*** Opening of The input ***

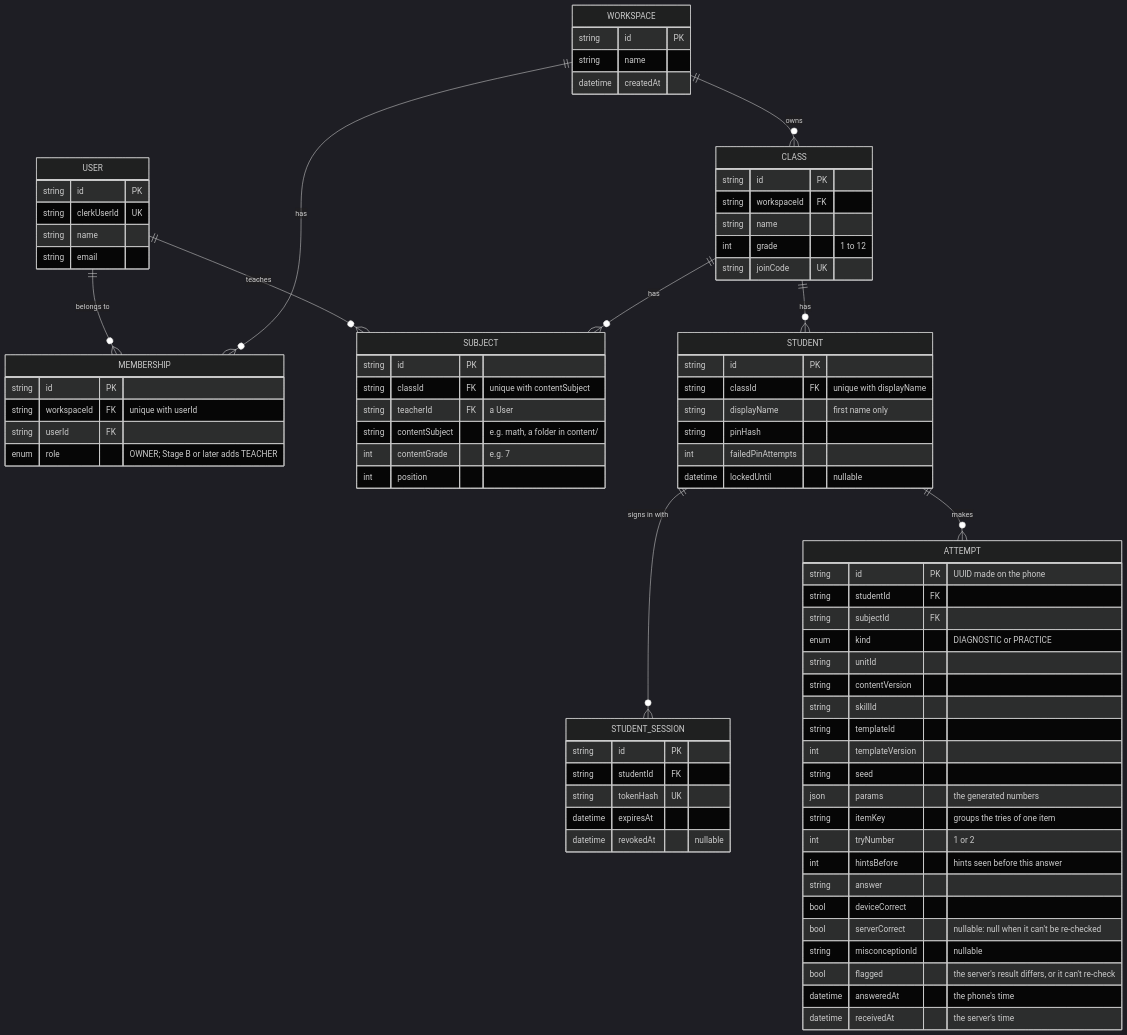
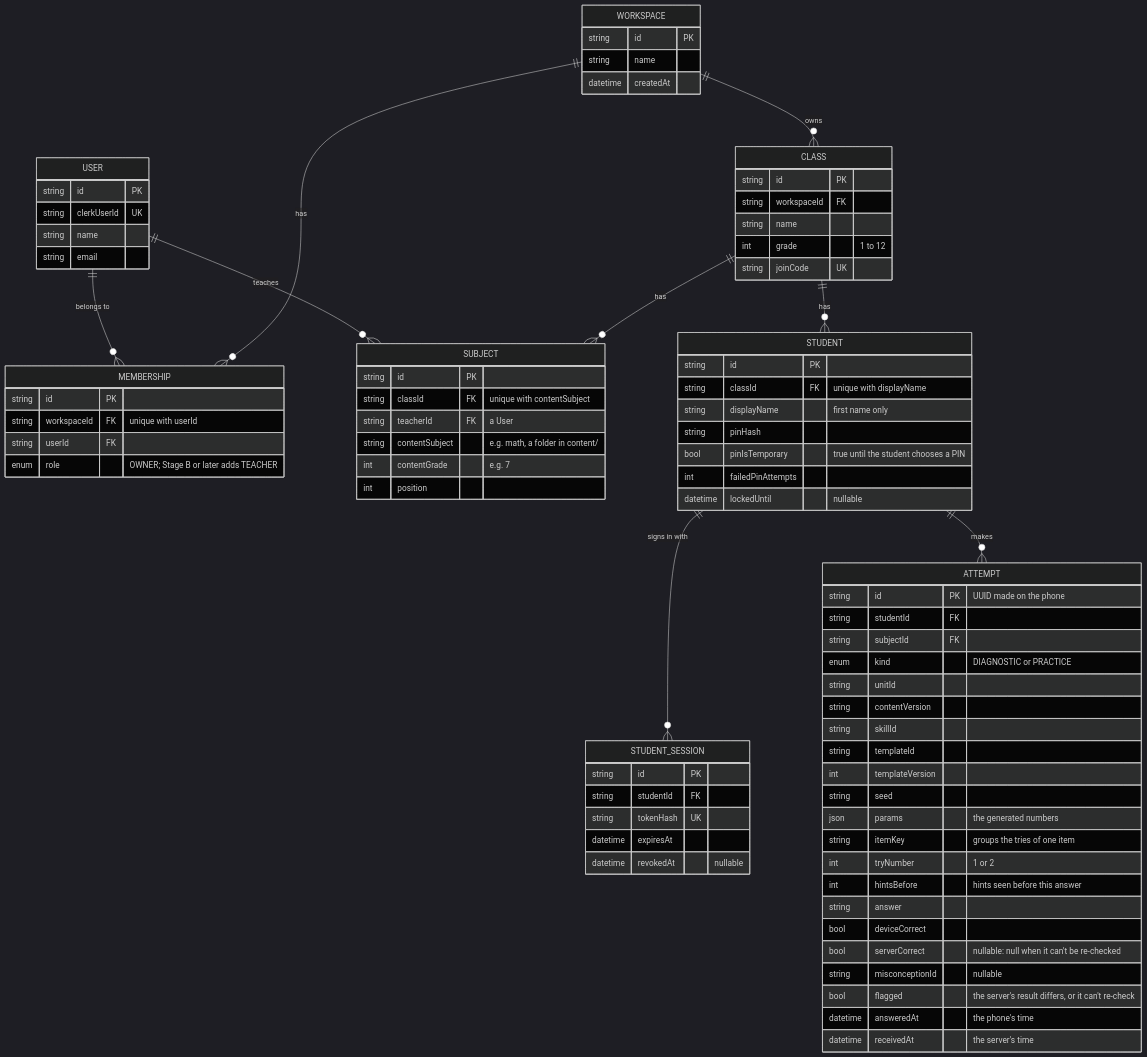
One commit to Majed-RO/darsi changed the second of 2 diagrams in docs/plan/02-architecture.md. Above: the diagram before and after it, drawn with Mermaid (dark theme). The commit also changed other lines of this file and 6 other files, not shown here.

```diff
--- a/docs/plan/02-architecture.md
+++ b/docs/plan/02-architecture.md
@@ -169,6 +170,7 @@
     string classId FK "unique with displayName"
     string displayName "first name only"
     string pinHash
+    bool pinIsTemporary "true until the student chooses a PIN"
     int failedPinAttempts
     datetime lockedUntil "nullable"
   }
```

*** Close of The input ***
*** Opening of The input ***

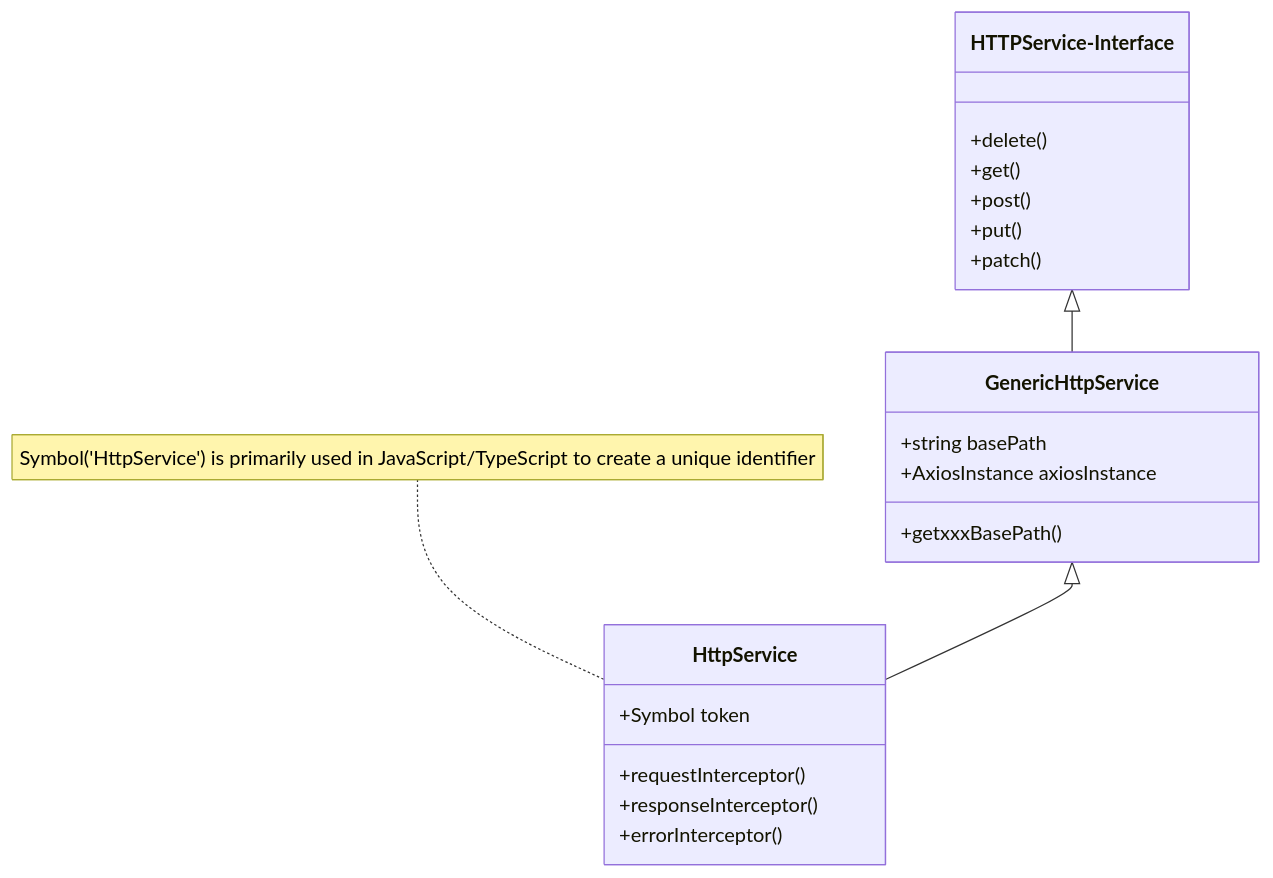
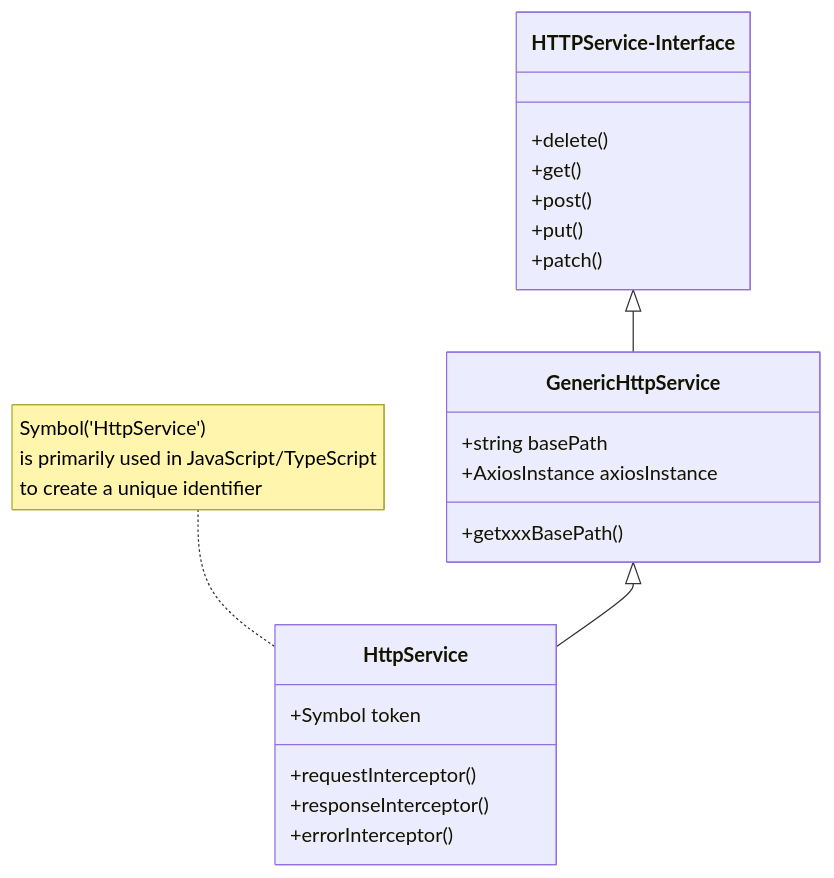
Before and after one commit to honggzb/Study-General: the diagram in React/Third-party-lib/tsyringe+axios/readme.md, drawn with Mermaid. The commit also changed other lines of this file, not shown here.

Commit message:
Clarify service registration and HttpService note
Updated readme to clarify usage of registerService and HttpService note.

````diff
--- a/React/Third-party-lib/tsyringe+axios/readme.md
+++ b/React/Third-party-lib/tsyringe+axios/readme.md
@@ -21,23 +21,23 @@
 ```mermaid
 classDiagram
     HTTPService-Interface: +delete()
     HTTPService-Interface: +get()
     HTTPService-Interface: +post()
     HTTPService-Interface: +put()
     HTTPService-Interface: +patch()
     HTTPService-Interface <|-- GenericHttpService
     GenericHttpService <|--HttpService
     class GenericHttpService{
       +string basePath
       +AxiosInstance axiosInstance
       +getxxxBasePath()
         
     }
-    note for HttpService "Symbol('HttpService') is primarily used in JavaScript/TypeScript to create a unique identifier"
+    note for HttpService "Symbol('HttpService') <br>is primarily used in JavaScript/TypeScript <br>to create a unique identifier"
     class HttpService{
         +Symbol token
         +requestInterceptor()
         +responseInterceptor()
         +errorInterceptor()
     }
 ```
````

*** Close of The input ***
*** Opening of The input ***

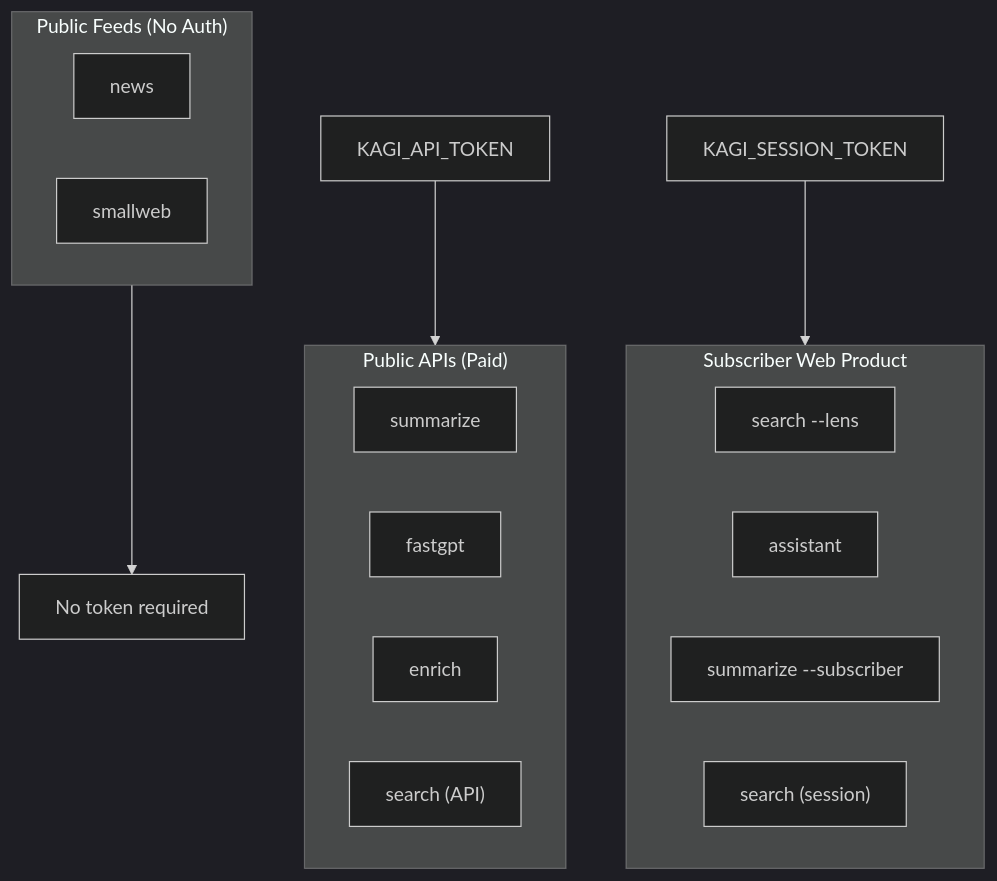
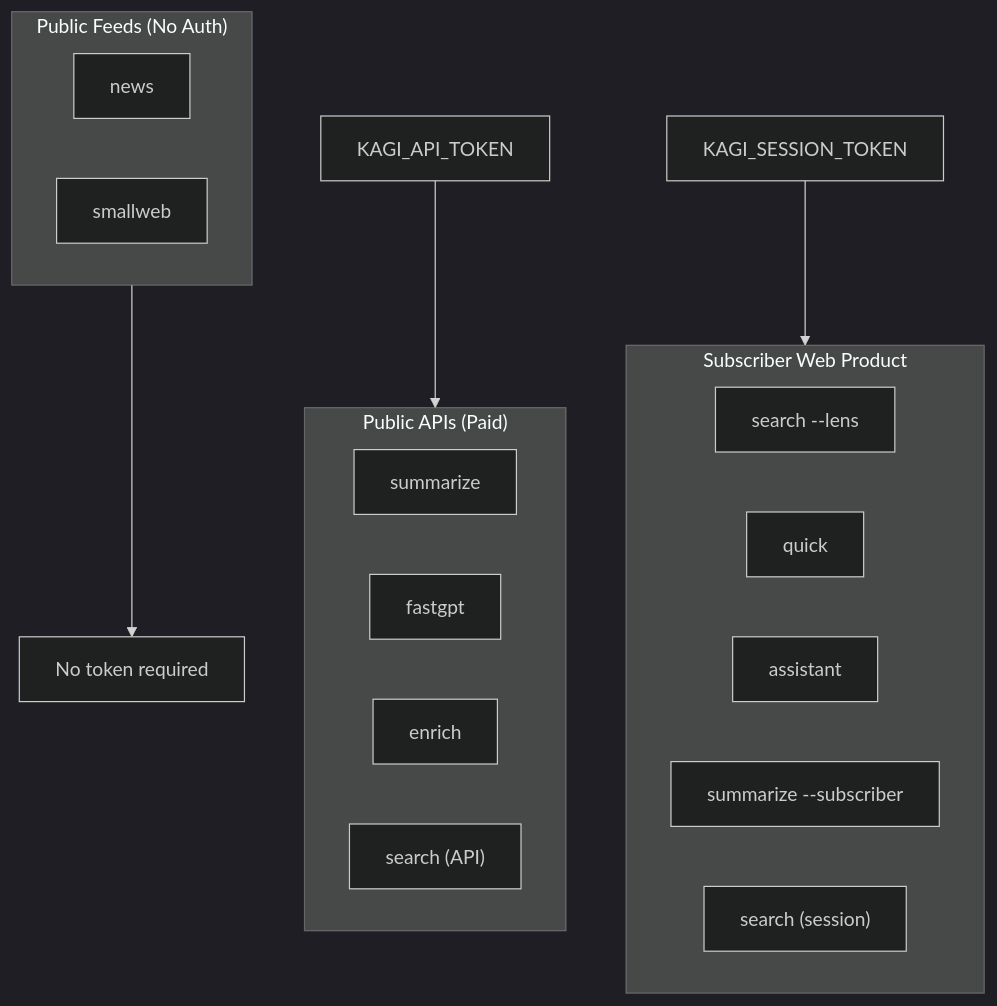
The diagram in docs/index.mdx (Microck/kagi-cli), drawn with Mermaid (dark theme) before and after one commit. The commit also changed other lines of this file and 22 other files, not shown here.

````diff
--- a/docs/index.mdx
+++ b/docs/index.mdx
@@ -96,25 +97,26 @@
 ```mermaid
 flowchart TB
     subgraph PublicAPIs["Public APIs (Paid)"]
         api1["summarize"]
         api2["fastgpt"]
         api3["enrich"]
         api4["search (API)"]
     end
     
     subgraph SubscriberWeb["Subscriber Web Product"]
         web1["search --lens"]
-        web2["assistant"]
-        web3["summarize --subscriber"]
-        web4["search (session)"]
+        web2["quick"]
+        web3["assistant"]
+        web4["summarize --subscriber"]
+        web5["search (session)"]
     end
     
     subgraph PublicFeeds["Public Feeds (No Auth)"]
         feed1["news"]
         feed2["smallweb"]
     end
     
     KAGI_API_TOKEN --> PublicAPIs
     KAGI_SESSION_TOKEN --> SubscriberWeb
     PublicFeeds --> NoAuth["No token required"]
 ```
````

*** Close of The input ***

> What to produce
Search the listing for the word "docs", and copy every line in which it is found.

> Answer below
One commit to Majed-RO/darsi changed the second of 2 diagrams in docs/plan/02-architecture.md. Above: the diagram before and after it, drawn with Mermaid (dark theme). The commit also changed other lines of this file and 6 other files, not shown here.
--- a/docs/plan/02-architecture.md
+++ b/docs/plan/02-architecture.md
The diagram in docs/index.mdx (Microck/kagi-cli), drawn with Mermaid (dark theme) before and after one commit. The commit also changed other lines of this file and 22 other files, not shown here.
--- a/docs/index.mdx
+++ b/docs/index.mdx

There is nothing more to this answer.